Fair prices to achieve a living income for small farmers and its relation to local food purchase programs
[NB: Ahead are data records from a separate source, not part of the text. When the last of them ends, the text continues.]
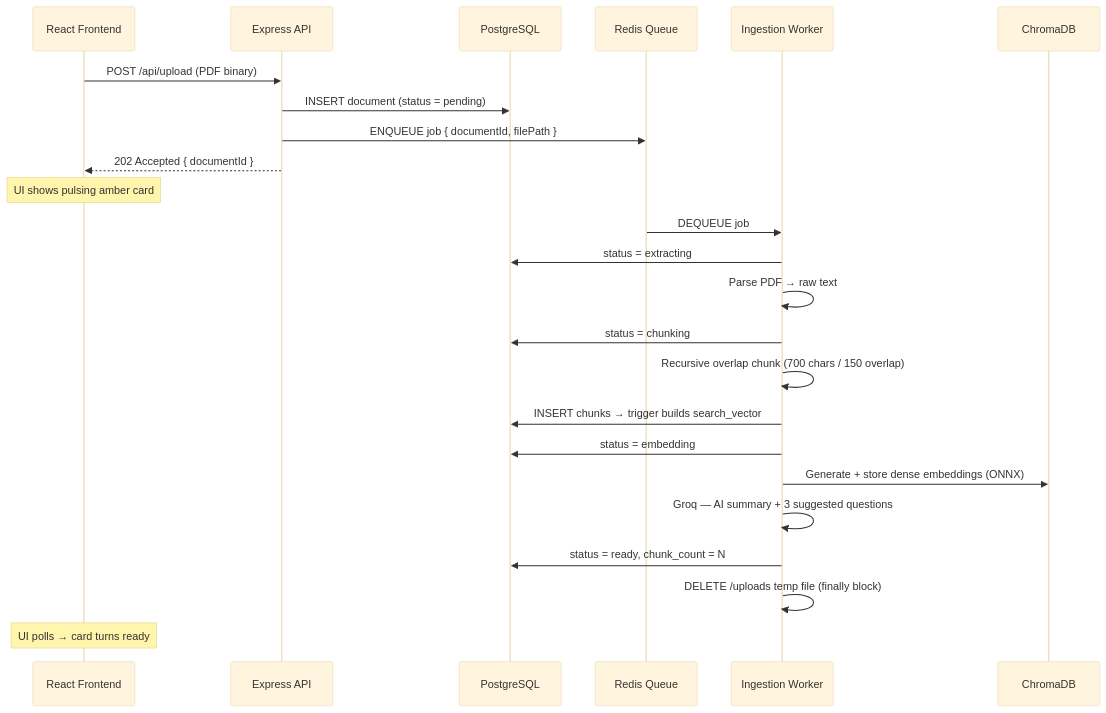
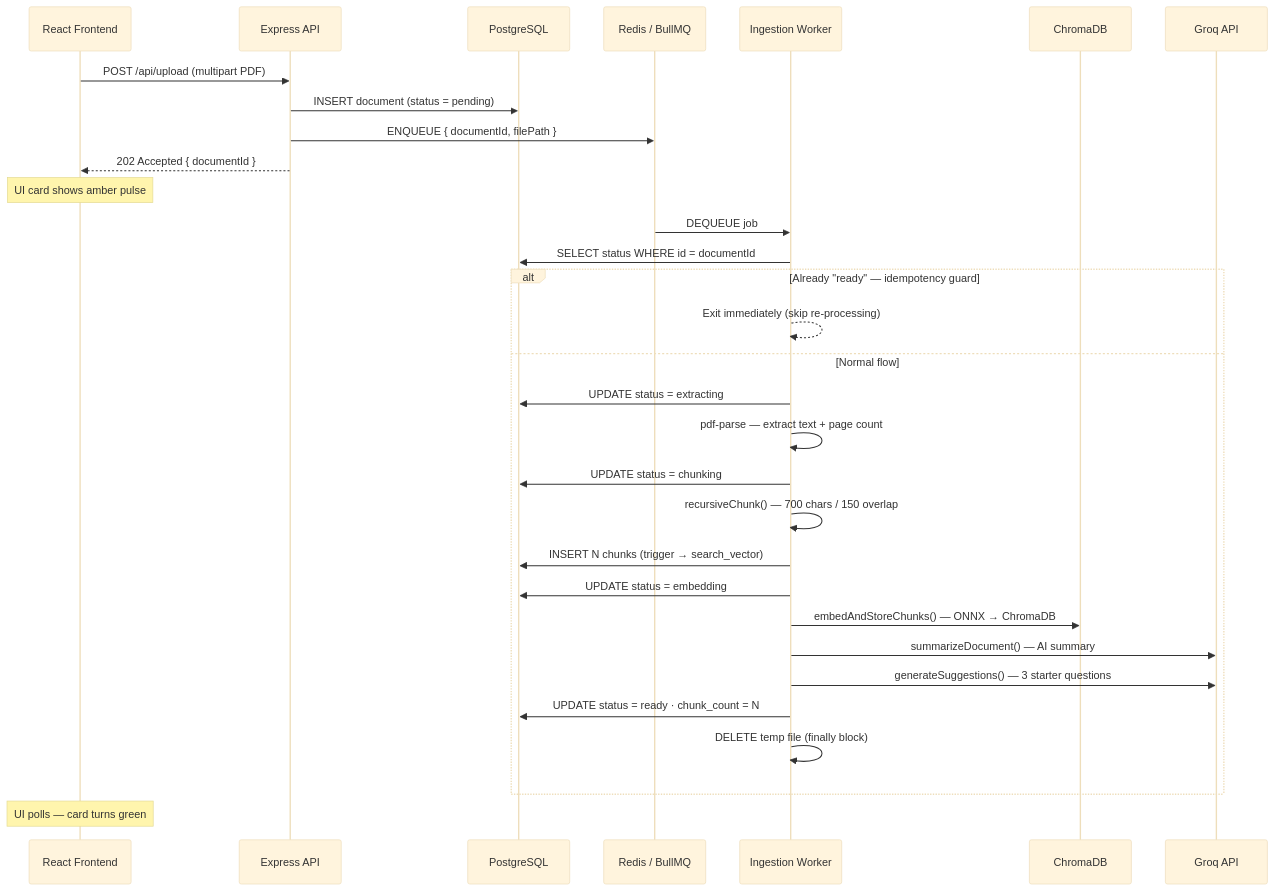
The third of 6 diagrams in README.md (rajakumar123-commit/nexasense-ai-assistant), drawn with Mermaid (base theme) before and after one commit. The commit also changed other lines of this file, not shown here.

````diff
--- a/README.md
+++ b/README.md
@@ -238,28 +211,35 @@
 ```mermaid
 sequenceDiagram
-    participant C as React Frontend
-    participant A as Express API
-    participant P as PostgreSQL
-    participant R as Redis Queue
-    participant W as Ingestion Worker
-    participant X as ChromaDB
+    participant C  as React Frontend
+    participant A  as Express API
+    participant PG as PostgreSQL
+    participant R  as Redis / BullMQ
+    participant W  as Ingestion Worker
+    participant DB as ChromaDB
+    participant G  as Groq API
 
-    C->>A: POST /api/upload (PDF binary)
-    A->>P: INSERT document (status = pending)
-    A->>R: ENQUEUE job { documentId, filePath }
+    C->>A: POST /api/upload (multipart PDF)
+    A->>PG: INSERT document (status = pending)
+    A->>R:  ENQUEUE { documentId, filePath }
     A-->>C: 202 Accepted { documentId }
-    Note over C: UI shows pulsing amber card
+    Note over C: UI card shows amber pulse
 
     R->>W: DEQUEUE job
-    W->>P: status = extracting
-    W->>W: Parse PDF → raw text
-    W->>P: status = chunking
-    W->>W: Recursive overlap chunk (700 chars / 150 overlap)
-    W->>P: INSERT chunks → trigger builds search_vector
-    W->>P: status = embedding
-    W->>X: Generate + store dense embeddings (ONNX)
-    W->>W: Groq — AI summary + 3 suggested questions
-    W->>P: status = ready, chunk_count = N
-    W->>W: DELETE /uploads temp file (finally block)
-    Note over C: UI polls → card turns ready
+    W->>PG: SELECT status WHERE id = documentId
+    alt Already "ready" — idempotency guard
+        W-->>W: Exit immediately (skip re-processing)
+    else Normal flow
+        W->>PG: UPDATE status = extracting
+        W->>W:  pdf-parse — extract text + page count
+        W->>PG: UPDATE status = chunking
+        W->>W:  recursiveChunk() — 700 chars / 150 overlap
+        W->>PG: INSERT N chunks (trigger → search_vector)
+        W->>PG: UPDATE status = embedding
+        W->>DB: embedAndStoreChunks() — ONNX → ChromaDB
+        W->>G:  summarizeDocument() — AI summary
+        W->>G:  generateSuggestions() — 3 starter questions
+        W->>PG: UPDATE status = ready · chunk_count = N
+        W->>W:  DELETE temp file (finally block)
+    end
+    Note over C: UI polls — card turns green
 ```
````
This paper (PDF) in the Sociology and Anthropology journal aims to stimulate a discussion of how to raise the farmers’ income in a non-conventional way, namely by providing another way of looking at prices. For poverty alleviation as well as for food security with the agricultural producers, it is necessary to take a different look at producer prices, especially for small farmers. Since farmers do not earn a sufficient livelihood, alternative ways than market prices have to be looked at. An alternative application for market prices, are the ‘fair prices’. This fair price is the minimum price the farmer should receive in order to attain a living income and food security. The living income / fair price methodology takes as its point of departure the real local costs of living and the real production costs, and thus leads to different fair prices in different places. According to the author, this paradigm shift from the use of prices decided by the market with all its imperfections, to an approach founded on ethics is needed. The developments at both company and NGO level concerning living wage and living income give rise to the hope that the fair price concept will also be further developed soon. Fair prices are an important solution for the farmers’ problems, but are not the only solution. The Living Income / Fair Price methodology can be used in combination with other approaches, such as sustainable agricultural practices. As conditions are different in each country, more research is needed to analyze the consequences of the payment of fair prices for several groups of the population and to advise local governments about adequate accompanying measures.